• [TASK GOAL]:
Lines with "styles" in them are to be located in the listing below and copied.

• [DATA EXTRACT]:
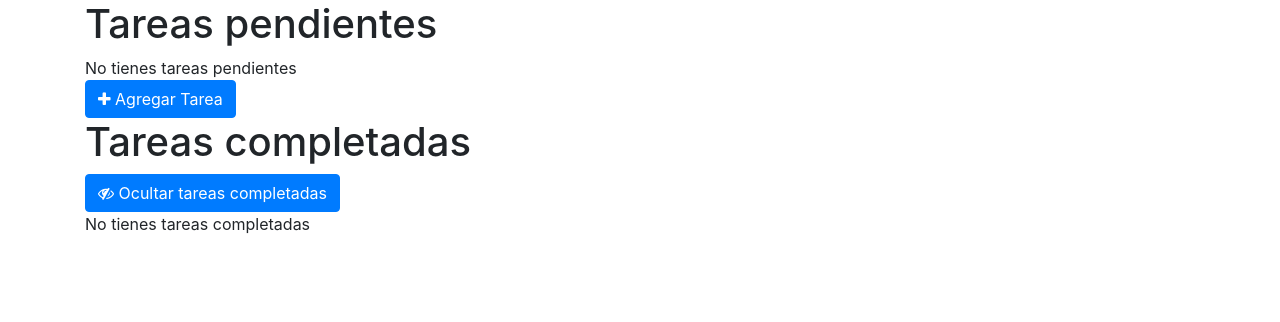
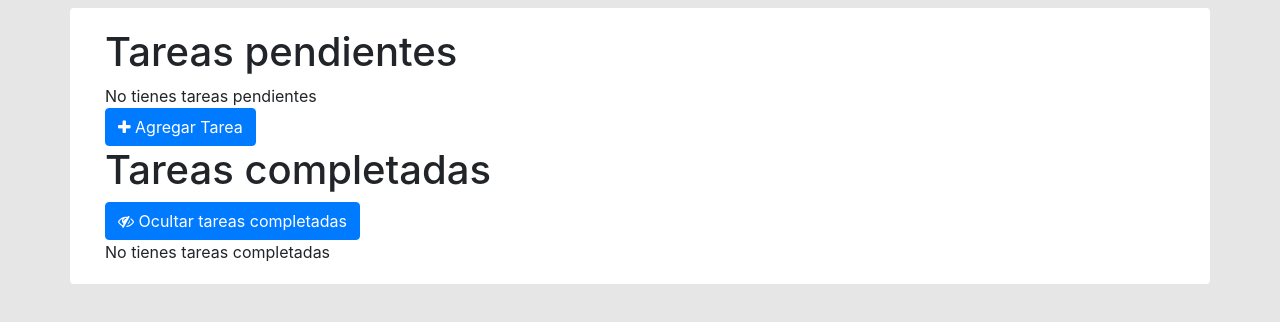
Before and after one commit to lincidro/10-apps-lista-tareas, an Angular app: page / in a window 1280 px wide. Shown: the top 322 px of the page. Built offline with nearby package versions, Linux system fonts and the light colour scheme.

Commit message:
4th commit, estilos generales

```diff
--- a/src/app/components/task-list/task-list.component.html
+++ b/src/app/components/task-list/task-list.component.html
@@ -1,4 +1,4 @@
-<div class="row">
+<div class="row task-list mt-2 mb-2 rounded">
     <div class="col-12">
 
         <div class="row">
--- a/src/app/components/task-list/task-list.component.scss
+++ b/src/app/components/task-list/task-list.component.scss
@@ -0,0 +1,6 @@
+$bgcolor: #FFF;
+$padding20: 20px;
+.task-list {
+    background: $bgcolor;
+    padding: $padding20;
+}
--- a/src/styles.css
+++ b/src/styles.css
@@ -1 +1,10 @@
 /* You can add global styles to this file, and also import other style files */
+
+html,
+body {
+    height: 100%;
+}
+
+html body {
+    background: #e6e6e6;
+}
```
Also changed, not shown: 1 other file (tests, documents, lock files or other folders).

• [FINAL ANSWER]:
--- a/src/styles.css
+++ b/src/styles.css
 /* You can add global styles to this file, and also import other style files */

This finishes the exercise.